We have (pre-)released a new test version of Bientôt l’été, just in time for IndieCade. Yes, Bientôt l’été has been selected for the festival. Which is not the same as nominated -apparently the IndieCade jury didn’t appreciate our piece- but the only difference is that we can’t win a prize. This version of Bientôt l’été will be playable at the festival. And we will give a short presentation about it at the conference.
— Press button to collect —
The biggest change in this alpha version 3 is the replacement of the unintuitive stand-still-to-fade mechanic for collecting chess pieces, by a simple button that you see when you close your eyes in the direction of an Apparition. Clicking it starts a short cut scene, showing the object, after which your avatar picks up the chess piece.
This final simplification motivated the removal of the Hints from the screen. We figure that the interaction is now so easy that Hints are not necessary any more. They are still available when you close your eyes.
— Hiccups —
Another reason for removing the Hints was performance. Remember those weird hiccups that would happen all the time in alpha 1 and 2? Most of them were caused by drawing text on the screen: Unity3D’s infamous GUI system. To further reduce the impact of this system, we replaced all OnGUI calls by a single one.
Some new music tracks have been added, by the way, to the ambient music of Femme, the female character. Pretty surprising at times!
— End of the World —
In principle, the beach in Bientôt l’été could be endless. It stretches. And the waves and the gulls follow along with the avatar. But in response to various reactions to the previous test versions, I have added an end to the world. To symbolize that end, there is a bench: beyond that bench you will find nothing new. Your avatar can sit on that bench and enjoy the scenery. Should you walk further anyway, an invisible wall will become visible and stop you.
— Gamepad controls —

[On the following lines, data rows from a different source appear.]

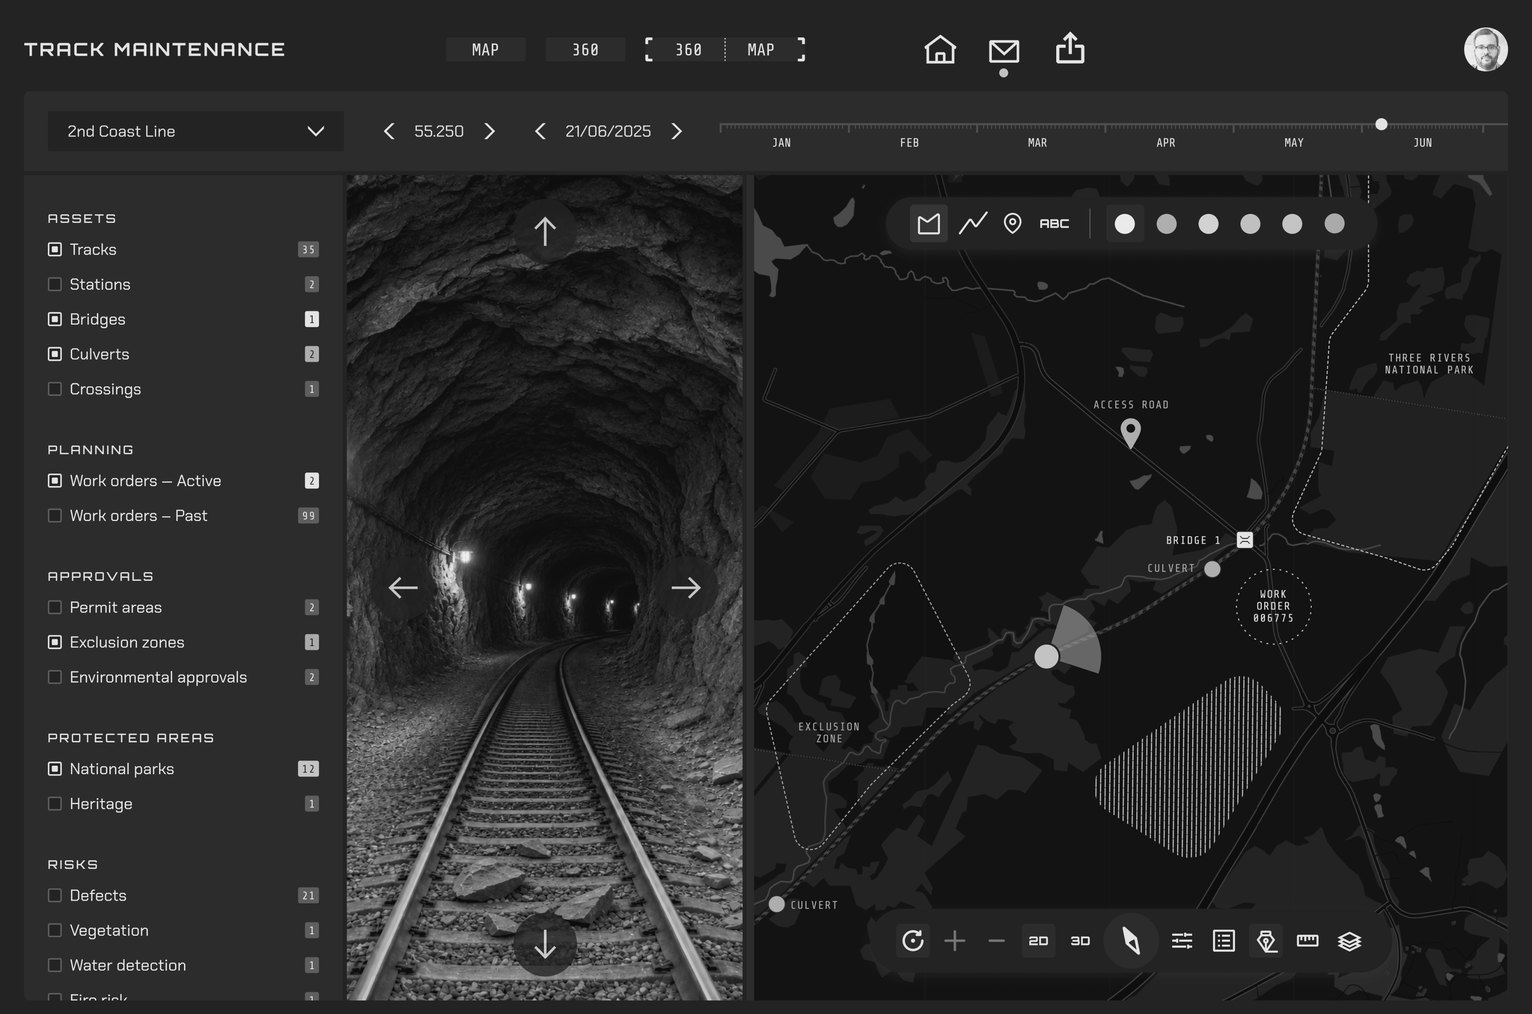
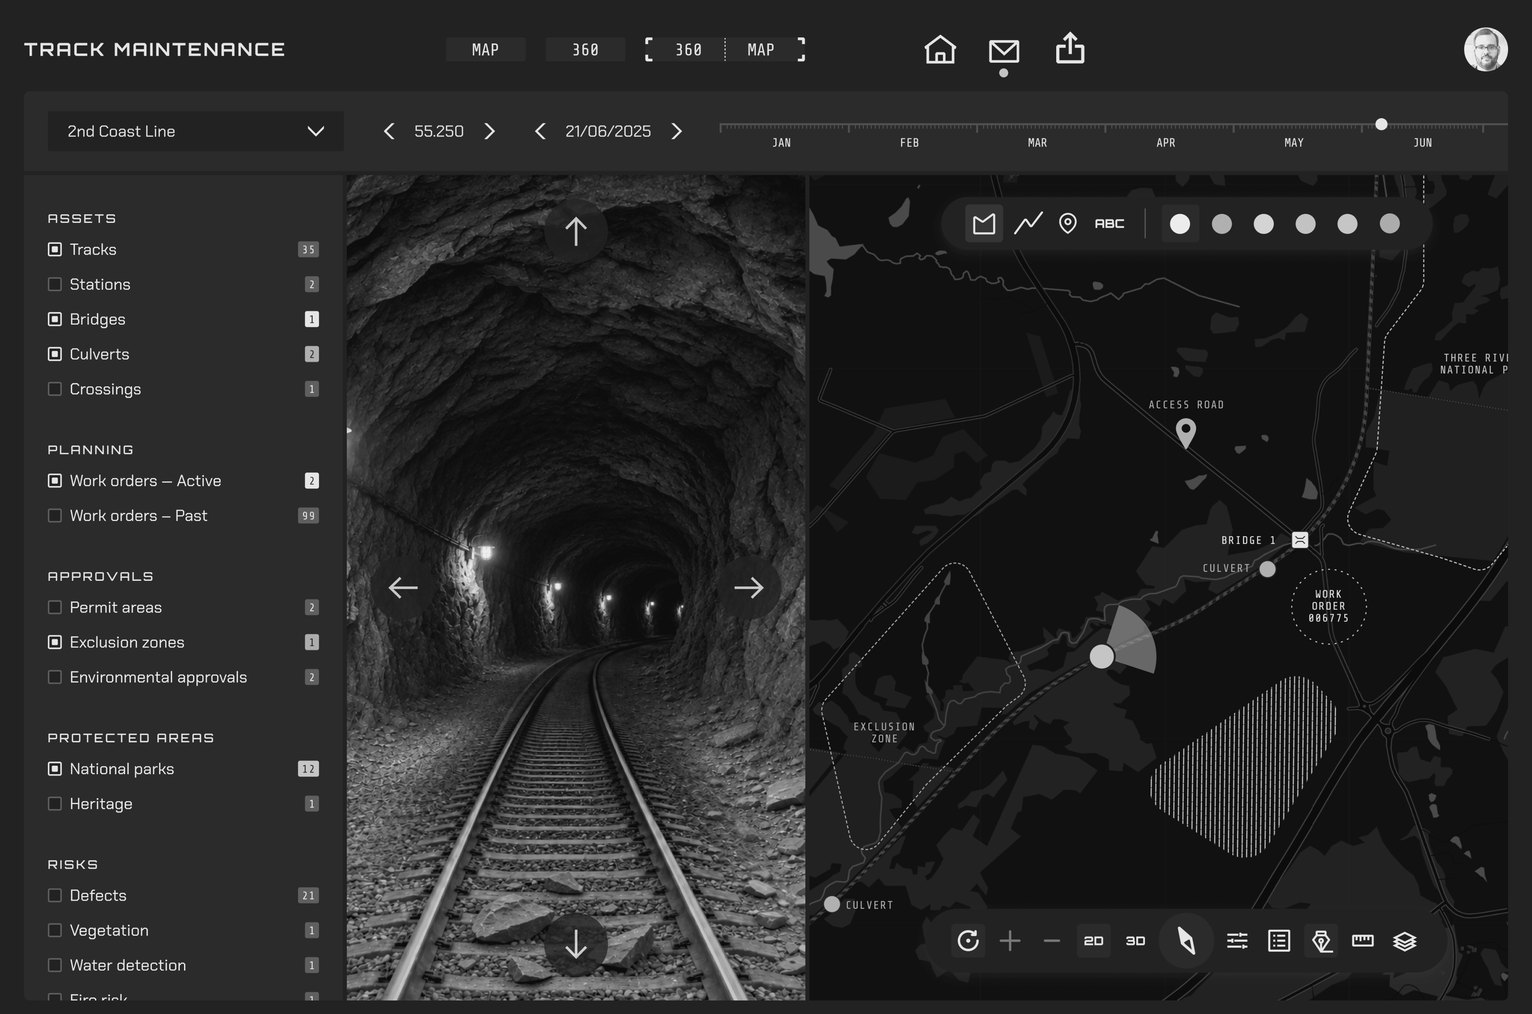
Homepage: project 1 dark/light screenshots matched again (Figma 230:428); lighter project cards #21201D

diff --git a/caveman/index.html b/caveman/index.html
@@ -29,7 +29,8 @@
     --menu-accent: #ec6039;   /* style menu's intro box */
     --accent-bg: rgba(236, 96, 57, 0.1);
     --body-black: #191613;    /* project body, black variant */
-    --body-grey: #3a3938;     /* project body, grey variant */
+    --body-grey: #3a3938;     /* recommendation cards */
+    --body-light: #21201d;    /* project body, lighter variant */
     --tab: rgba(217, 217, 217, 0.15);
     --rule: #3d414a;          /* margin line and ruled lines */
 
@@ -313,7 +314,7 @@
     background: var(--body-grey);
   }
   .project--black .project-body { background: var(--body-black); }
-  .project--grey .project-body { background: var(--body-grey); }
+  .project--grey .project-body { background: var(--body-light); }
 
   .project-num {
     position: absolute;

diff --git a/enterprise/index.html b/enterprise/index.html
@@ -28,7 +28,8 @@
     --accent: #00ffcc;
     --accent-bg: rgba(0, 255, 204, 0.1);
     --body-black: #191613;    /* project body, black variant */
-    --body-grey: #3a3938;     /* project body, grey variant */
+    --body-grey: #3a3938;     /* recommendation cards */
+    --body-light: #21201d;    /* project body, lighter variant */
     --tab: rgba(217, 217, 217, 0.15);
     --rule: #3d414a;          /* margin line and ruled lines */
 
@@ -312,7 +313,7 @@
     background: var(--body-grey);
   }
   .project--black .project-body { background: var(--body-black); }
-  .project--grey .project-body { background: var(--body-grey); }
+  .project--grey .project-body { background: var(--body-light); }
 
   .project-num {
     position: absolute;

diff --git a/index.html b/index.html
@@ -27,7 +27,8 @@
     --accent: #00ffcc;
     --accent-bg: rgba(0, 255, 204, 0.1);
     --body-black: #191613;    /* project body, black variant */
-    --body-grey: #3a3938;     /* project body, grey variant */
+    --body-grey: #3a3938;     /* recommendation cards */
+    --body-light: #21201d;    /* project body, lighter variant */
     --tab: rgba(217, 217, 217, 0.15);
     --rule: #3d414a;          /* margin line and ruled lines */
 
@@ -311,7 +312,7 @@
     background: var(--body-grey);
   }
   .project--black .project-body { background: var(--body-black); }
-  .project--grey .project-body { background: var(--body-grey); }
+  .project--grey .project-body { background: var(--body-light); }
 
   .project-num {
     position: absolute;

I changed the mouse controls from conventional point-and-click to “hold down to walk, release to stop”. This feels a lot nicer, I think. Plus it removes the implication that the target where you click would matter.
The major addition, however, is gamepad controls. I wasn’t going to add this until Steam announced its Big Picture feature and I realized how much I enjoy playing videogames from the couch. It was quite a nightmare to make Unity3D play nice with different game controllers on different platforms. But it was worth the effort. The gamepad has become my favorite interface to Bientôt l’été.
A direct result of the implementation of gamepad controls and the dominance of Microsoft’s XBox 360 controller is a change of the letter keys that you press to play the game with the keyboard. Instead of the first letter of the English name of the function, we’re now using the same letters as on the buttons of the controller: A, B, X and Y.
— Future cloud —
We have added functionality that will make it possible to load your collection of phrases and chess pieces into a separate client. This client will consist of only the multiplayer part of the game (the café) and I hope to release it for tablets and maybe the web. For free. So after you have walked some time on the beach, you can load your collection on your tablet to talk to another player. Only the back end of this system has been built so far. So this cannot be tested yet. Just know that if you don’t toggle off the “Cloud Name” in the Credits section, your collection will be uploaded to our database.
Private networking has been re-enabled. If you fill in a password at the bottom of the Credits screen, you will only be connected to players with the same password. So for a private session, you need to share the password with your partner in play.
— Aesthetics —
I have mostly finalized the aesthetics of the game now. Added some color correction to the exterior scene. And a shader that I’m particularly proud of. It’s a “masked blur” shader. I hate how 3D always looks so clean and sharp. But just blurring the screen doesn’t feel nice. So I made a shader that only blurs the screen in specific uneven areas defined by a texture. And then I move that texture around. It’s a nice effect. I have also added Tale of Tales’ patented light intensity fluctuation, which gives a nice feel of moving clouds.
Some of you will be happy to see the new foot prints in the sand and the little splatters when you step in the water. The avatars now have a few idle poses. And they move their fingers a bit. Sometimes their spine spirals out of control. So I still need to tweak something there.
The interior aesthetics have also been polished a bit. Some sound effects were added. And smoke! The more you smoke, the more the room fills with smoke. It looks very unhealthy! Especially now that the bot can smoke too, and drink and play music. It still doesn’t have a brain. But randomness seems to work well enough.
— Enjoy! —